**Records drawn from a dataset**
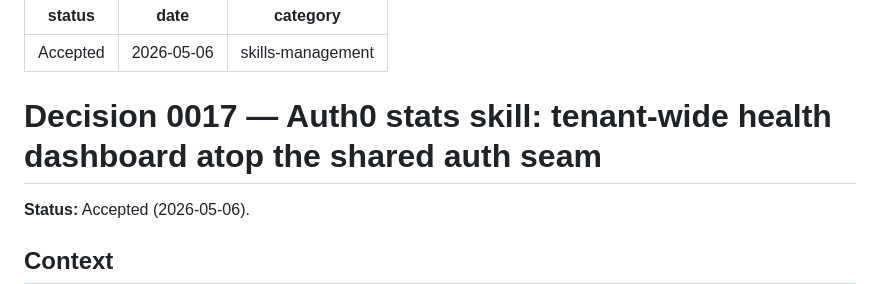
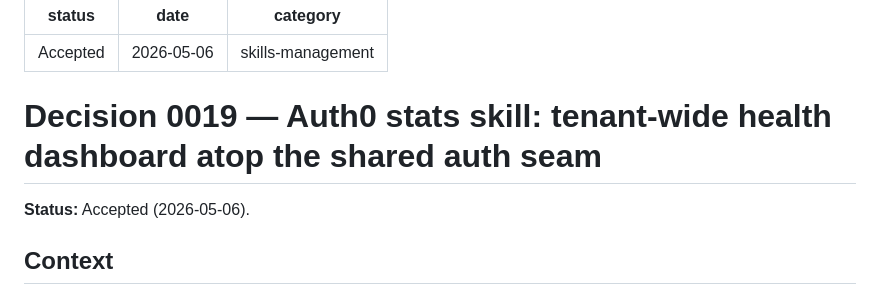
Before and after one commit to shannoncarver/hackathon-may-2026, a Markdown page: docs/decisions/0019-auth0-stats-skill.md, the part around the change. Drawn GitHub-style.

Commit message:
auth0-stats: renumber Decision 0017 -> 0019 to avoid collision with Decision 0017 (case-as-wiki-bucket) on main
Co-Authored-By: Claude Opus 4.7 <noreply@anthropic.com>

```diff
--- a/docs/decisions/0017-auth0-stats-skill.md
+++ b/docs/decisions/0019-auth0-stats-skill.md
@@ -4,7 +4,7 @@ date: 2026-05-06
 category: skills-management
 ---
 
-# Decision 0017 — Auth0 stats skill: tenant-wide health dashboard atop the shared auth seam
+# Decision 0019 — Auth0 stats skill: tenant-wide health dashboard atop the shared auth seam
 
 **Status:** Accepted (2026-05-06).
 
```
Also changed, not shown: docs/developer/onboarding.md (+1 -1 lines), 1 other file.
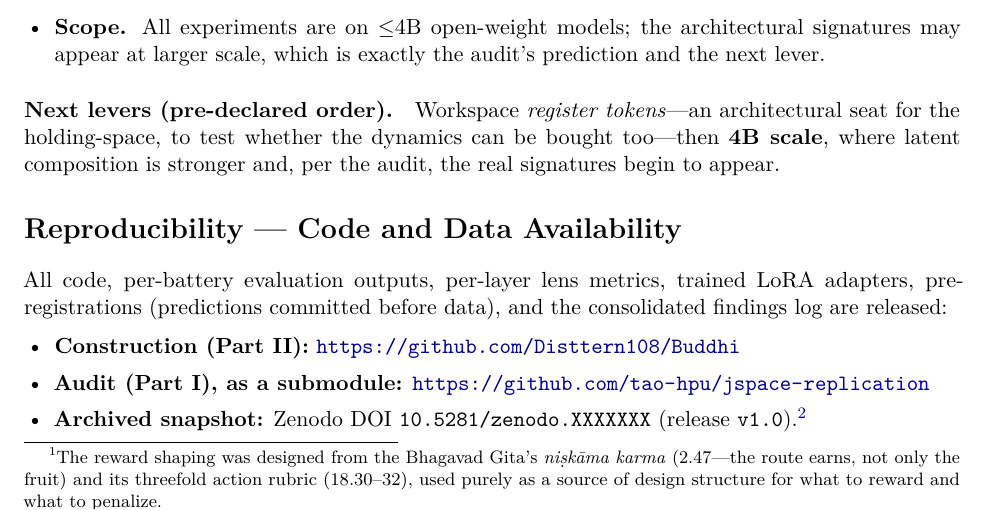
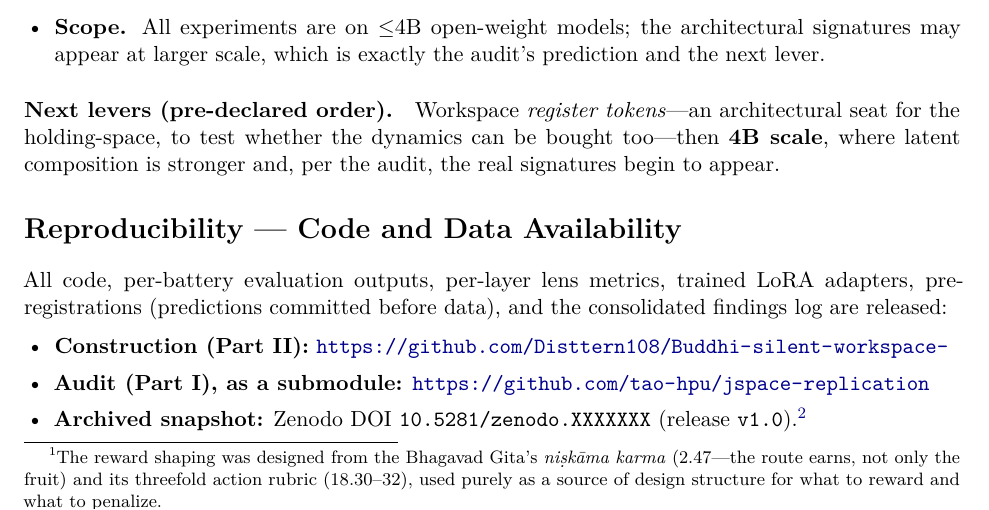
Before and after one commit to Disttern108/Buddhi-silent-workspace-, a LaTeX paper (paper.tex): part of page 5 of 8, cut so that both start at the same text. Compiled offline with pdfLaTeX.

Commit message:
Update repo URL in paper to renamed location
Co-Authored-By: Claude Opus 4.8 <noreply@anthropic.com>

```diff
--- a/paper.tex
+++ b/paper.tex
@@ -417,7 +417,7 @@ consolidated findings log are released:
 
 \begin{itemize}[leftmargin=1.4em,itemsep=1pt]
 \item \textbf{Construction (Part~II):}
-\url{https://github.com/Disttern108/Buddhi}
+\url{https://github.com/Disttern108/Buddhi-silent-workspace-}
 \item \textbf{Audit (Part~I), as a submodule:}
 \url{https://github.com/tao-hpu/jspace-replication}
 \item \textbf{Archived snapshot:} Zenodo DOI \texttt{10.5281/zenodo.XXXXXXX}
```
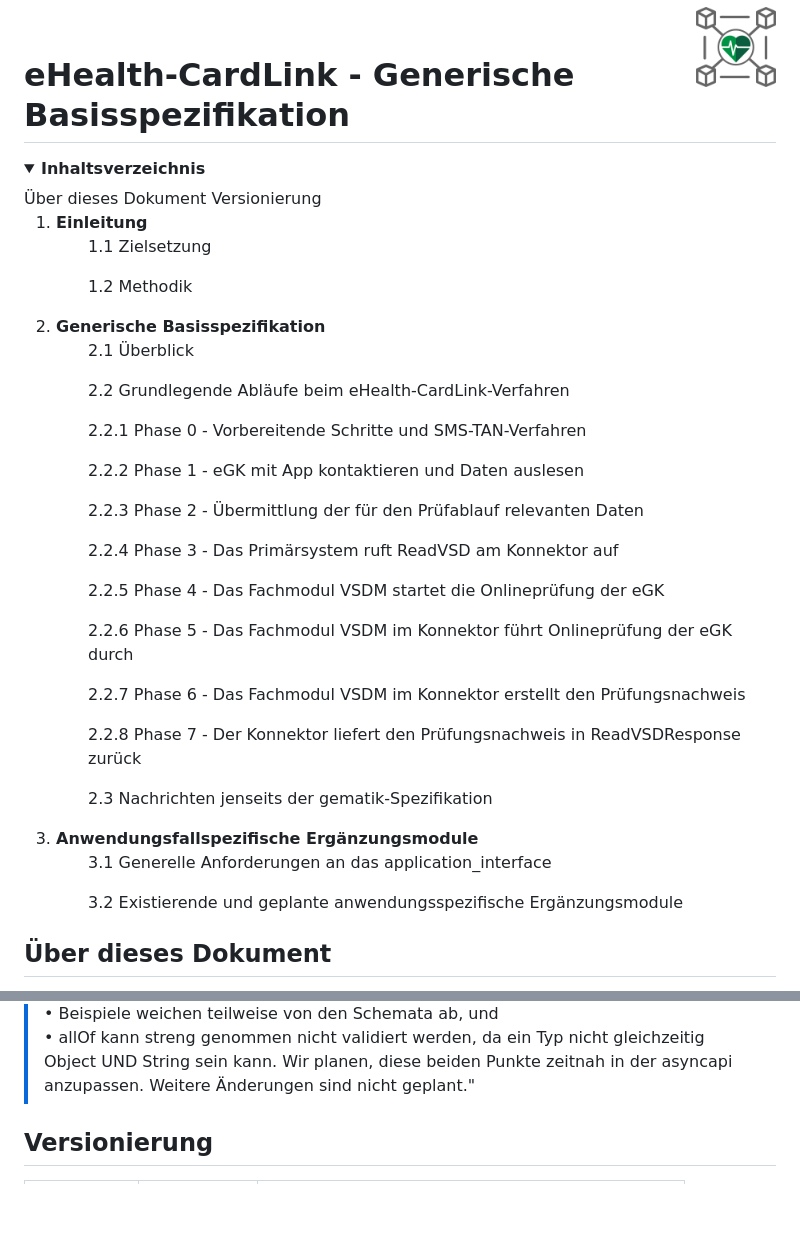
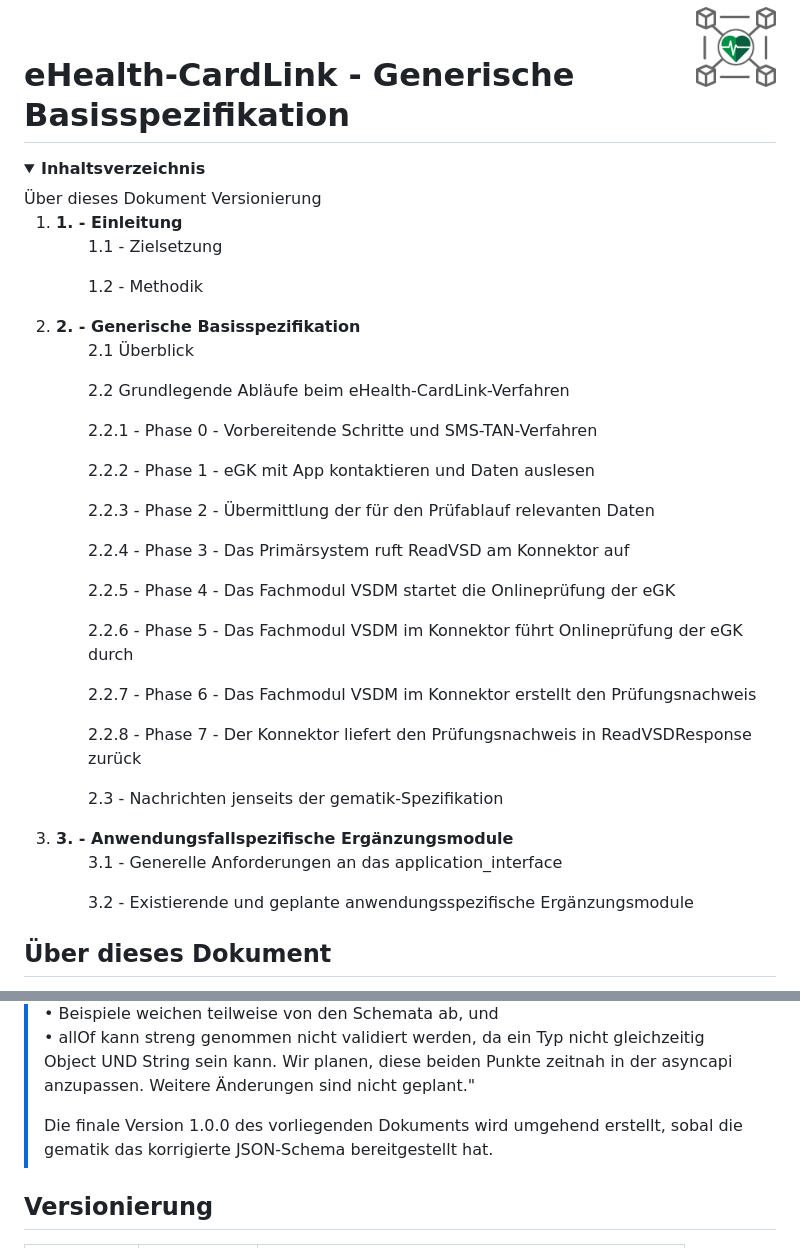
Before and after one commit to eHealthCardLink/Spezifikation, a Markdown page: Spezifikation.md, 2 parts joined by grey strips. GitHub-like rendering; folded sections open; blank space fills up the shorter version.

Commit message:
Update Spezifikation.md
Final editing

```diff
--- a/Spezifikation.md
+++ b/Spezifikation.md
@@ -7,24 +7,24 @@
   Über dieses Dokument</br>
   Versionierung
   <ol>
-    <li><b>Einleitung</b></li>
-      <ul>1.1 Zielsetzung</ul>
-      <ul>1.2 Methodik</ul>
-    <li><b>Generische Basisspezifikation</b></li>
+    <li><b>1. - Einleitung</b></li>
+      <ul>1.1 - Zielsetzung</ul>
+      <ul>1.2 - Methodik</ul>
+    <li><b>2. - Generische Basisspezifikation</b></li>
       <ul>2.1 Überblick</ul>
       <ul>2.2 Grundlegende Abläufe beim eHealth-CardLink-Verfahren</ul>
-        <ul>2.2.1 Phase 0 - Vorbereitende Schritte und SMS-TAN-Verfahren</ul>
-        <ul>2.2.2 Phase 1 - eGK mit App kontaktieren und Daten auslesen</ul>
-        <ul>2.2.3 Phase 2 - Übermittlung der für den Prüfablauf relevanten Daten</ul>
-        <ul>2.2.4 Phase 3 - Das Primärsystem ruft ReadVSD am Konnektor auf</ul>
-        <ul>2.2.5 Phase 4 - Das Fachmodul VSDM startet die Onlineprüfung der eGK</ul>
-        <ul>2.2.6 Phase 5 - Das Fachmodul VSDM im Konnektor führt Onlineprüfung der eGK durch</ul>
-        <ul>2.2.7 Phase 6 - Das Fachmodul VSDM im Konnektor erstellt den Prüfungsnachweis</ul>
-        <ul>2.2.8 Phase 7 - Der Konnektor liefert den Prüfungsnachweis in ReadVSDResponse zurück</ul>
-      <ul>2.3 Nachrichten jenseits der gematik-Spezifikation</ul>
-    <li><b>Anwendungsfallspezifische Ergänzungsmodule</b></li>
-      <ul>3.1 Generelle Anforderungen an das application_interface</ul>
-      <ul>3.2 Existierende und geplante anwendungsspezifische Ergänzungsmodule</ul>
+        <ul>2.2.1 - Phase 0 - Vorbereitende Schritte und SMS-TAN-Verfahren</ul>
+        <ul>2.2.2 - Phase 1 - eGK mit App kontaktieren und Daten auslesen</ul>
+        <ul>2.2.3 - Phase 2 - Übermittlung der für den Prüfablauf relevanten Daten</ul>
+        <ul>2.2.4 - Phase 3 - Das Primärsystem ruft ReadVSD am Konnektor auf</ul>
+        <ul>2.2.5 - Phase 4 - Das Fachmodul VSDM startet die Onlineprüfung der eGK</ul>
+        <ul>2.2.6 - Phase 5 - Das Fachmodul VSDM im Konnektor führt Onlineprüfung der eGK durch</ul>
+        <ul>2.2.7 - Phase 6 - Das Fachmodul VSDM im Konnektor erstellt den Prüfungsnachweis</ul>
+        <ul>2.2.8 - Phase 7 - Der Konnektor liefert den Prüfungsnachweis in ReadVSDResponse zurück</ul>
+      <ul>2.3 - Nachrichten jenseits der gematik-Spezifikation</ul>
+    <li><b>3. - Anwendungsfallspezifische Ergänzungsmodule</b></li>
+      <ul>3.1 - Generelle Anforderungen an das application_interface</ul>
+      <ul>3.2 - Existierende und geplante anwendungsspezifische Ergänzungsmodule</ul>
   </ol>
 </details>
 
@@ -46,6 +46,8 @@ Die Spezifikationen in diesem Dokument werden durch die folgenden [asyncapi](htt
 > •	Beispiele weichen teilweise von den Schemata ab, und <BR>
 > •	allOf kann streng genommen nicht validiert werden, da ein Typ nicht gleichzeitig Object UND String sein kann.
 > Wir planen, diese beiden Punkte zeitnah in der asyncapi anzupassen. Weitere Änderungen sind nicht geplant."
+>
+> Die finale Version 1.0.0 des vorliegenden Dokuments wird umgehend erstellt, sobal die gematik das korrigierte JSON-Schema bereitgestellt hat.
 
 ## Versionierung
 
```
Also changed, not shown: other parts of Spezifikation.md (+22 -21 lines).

**WHAT YOU ARE ASKED TO DO**
Repeat the lines above exactly, and keep every picture out.

**EXPECTED OUTPUT**
Before and after one commit to shannoncarver/hackathon-may-2026, a Markdown page: docs/decisions/0019-auth0-stats-skill.md, the part around the change. Drawn GitHub-style.

Commit message:
auth0-stats: renumber Decision 0017 -> 0019 to avoid collision with Decision 0017 (case-as-wiki-bucket) on main
Co-Authored-By: Claude Opus 4.7 <noreply@anthropic.com>

```diff
--- a/docs/decisions/0017-auth0-stats-skill.md
+++ b/docs/decisions/0019-auth0-stats-skill.md
@@ -4,7 +4,7 @@ date: 2026-05-06
 category: skills-management
 ---
 
-# Decision 0017 — Auth0 stats skill: tenant-wide health dashboard atop the shared auth seam
+# Decision 0019 — Auth0 stats skill: tenant-wide health dashboard atop the shared auth seam
 
 **Status:** Accepted (2026-05-06).
 
```
Also changed, not shown: docs/developer/onboarding.md (+1 -1 lines), 1 other file.
Before and after one commit to Disttern108/Buddhi-silent-workspace-, a LaTeX paper (paper.tex): part of page 5 of 8, cut so that both start at the same text. Compiled offline with pdfLaTeX.

Commit message:
Update repo URL in paper to renamed location
Co-Authored-By: Claude Opus 4.8 <noreply@anthropic.com>

```diff
--- a/paper.tex
+++ b/paper.tex
@@ -417,7 +417,7 @@ consolidated findings log are released:
 
 \begin{itemize}[leftmargin=1.4em,itemsep=1pt]
 \item \textbf{Construction (Part~II):}
-\url{https://github.com/Disttern108/Buddhi}
+\url{https://github.com/Disttern108/Buddhi-silent-workspace-}
 \item \textbf{Audit (Part~I), as a submodule:}
 \url{https://github.com/tao-hpu/jspace-replication}
 \item \textbf{Archived snapshot:} Zenodo DOI \texttt{10.5281/zenodo.XXXXXXX}
```
Before and after one commit to eHealthCardLink/Spezifikation, a Markdown page: Spezifikation.md, 2 parts joined by grey strips. GitHub-like rendering; folded sections open; blank space fills up the shorter version.

Commit message:
Update Spezifikation.md
Final editing

```diff
--- a/Spezifikation.md
+++ b/Spezifikation.md
@@ -7,24 +7,24 @@
   Über dieses Dokument</br>
   Versionierung
   <ol>
-    <li><b>Einleitung</b></li>
-      <ul>1.1 Zielsetzung</ul>
-      <ul>1.2 Methodik</ul>
-    <li><b>Generische Basisspezifikation</b></li>
+    <li><b>1. - Einleitung</b></li>
+      <ul>1.1 - Zielsetzung</ul>
+      <ul>1.2 - Methodik</ul>
+    <li><b>2. - Generische Basisspezifikation</b></li>
       <ul>2.1 Überblick</ul>
       <ul>2.2 Grundlegende Abläufe beim eHealth-CardLink-Verfahren</ul>
-        <ul>2.2.1 Phase 0 - Vorbereitende Schritte und SMS-TAN-Verfahren</ul>
-        <ul>2.2.2 Phase 1 - eGK mit App kontaktieren und Daten auslesen</ul>
-        <ul>2.2.3 Phase 2 - Übermittlung der für den Prüfablauf relevanten Daten</ul>
-        <ul>2.2.4 Phase 3 - Das Primärsystem ruft ReadVSD am Konnektor auf</ul>
-        <ul>2.2.5 Phase 4 - Das Fachmodul VSDM startet die Onlineprüfung der eGK</ul>
-        <ul>2.2.6 Phase 5 - Das Fachmodul VSDM im Konnektor führt Onlineprüfung der eGK durch</ul>
-        <ul>2.2.7 Phase 6 - Das Fachmodul VSDM im Konnektor erstellt den Prüfungsnachweis</ul>
-        <ul>2.2.8 Phase 7 - Der Konnektor liefert den Prüfungsnachweis in ReadVSDResponse zurück</ul>
-      <ul>2.3 Nachrichten jenseits der gematik-Spezifikation</ul>
-    <li><b>Anwendungsfallspezifische Ergänzungsmodule</b></li>
-      <ul>3.1 Generelle Anforderungen an das application_interface</ul>
-      <ul>3.2 Existierende und geplante anwendungsspezifische Ergänzungsmodule</ul>
+        <ul>2.2.1 - Phase 0 - Vorbereitende Schritte und SMS-TAN-Verfahren</ul>
+        <ul>2.2.2 - Phase 1 - eGK mit App kontaktieren und Daten auslesen</ul>
+        <ul>2.2.3 - Phase 2 - Übermittlung der für den Prüfablauf relevanten Daten</ul>
+        <ul>2.2.4 - Phase 3 - Das Primärsystem ruft ReadVSD am Konnektor auf</ul>
+        <ul>2.2.5 - Phase 4 - Das Fachmodul VSDM startet die Onlineprüfung der eGK</ul>
+        <ul>2.2.6 - Phase 5 - Das Fachmodul VSDM im Konnektor führt Onlineprüfung der eGK durch</ul>
+        <ul>2.2.7 - Phase 6 - Das Fachmodul VSDM im Konnektor erstellt den Prüfungsnachweis</ul>
+        <ul>2.2.8 - Phase 7 - Der Konnektor liefert den Prüfungsnachweis in ReadVSDResponse zurück</ul>
+      <ul>2.3 - Nachrichten jenseits der gematik-Spezifikation</ul>
+    <li><b>3. - Anwendungsfallspezifische Ergänzungsmodule</b></li>
+      <ul>3.1 - Generelle Anforderungen an das application_interface</ul>
+      <ul>3.2 - Existierende und geplante anwendungsspezifische Ergänzungsmodule</ul>
   </ol>
 </details>
 
@@ -46,6 +46,8 @@ Die Spezifikationen in diesem Dokument werden durch die folgenden [asyncapi](htt
 > •	Beispiele weichen teilweise von den Schemata ab, und <BR>
 > •	allOf kann streng genommen nicht validiert werden, da ein Typ nicht gleichzeitig Object UND String sein kann.
 > Wir planen, diese beiden Punkte zeitnah in der asyncapi anzupassen. Weitere Änderungen sind nicht geplant."
+>
+> Die finale Version 1.0.0 des vorliegenden Dokuments wird umgehend erstellt, sobal die gematik das korrigierte JSON-Schema bereitgestellt hat.
 
 ## Versionierung
 
```
Also changed, not shown: other parts of Spezifikation.md (+22 -21 lines).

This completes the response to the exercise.